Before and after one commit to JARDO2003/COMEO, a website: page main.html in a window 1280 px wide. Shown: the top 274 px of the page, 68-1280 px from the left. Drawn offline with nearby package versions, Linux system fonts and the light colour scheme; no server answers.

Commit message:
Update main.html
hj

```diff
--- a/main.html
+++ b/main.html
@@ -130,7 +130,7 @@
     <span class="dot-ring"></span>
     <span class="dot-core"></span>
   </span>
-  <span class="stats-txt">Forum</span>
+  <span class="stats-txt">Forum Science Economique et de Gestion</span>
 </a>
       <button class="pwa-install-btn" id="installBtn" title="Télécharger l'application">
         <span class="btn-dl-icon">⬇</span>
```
_ _ _ _ _
## Task to complete
From the line containing "Update main.html" to the last line of the records above, please write out every line exactly and add nothing.

## Answer space
Update main.html
hj

```diff
--- a/main.html
+++ b/main.html
@@ -130,7 +130,7 @@
     <span class="dot-ring"></span>
     <span class="dot-core"></span>
   </span>
-  <span class="stats-txt">Forum</span>
+  <span class="stats-txt">Forum Science Economique et de Gestion</span>
 </a>
       <button class="pwa-install-btn" id="installBtn" title="Télécharger l'application">
         <span class="btn-dl-icon">⬇</span>
```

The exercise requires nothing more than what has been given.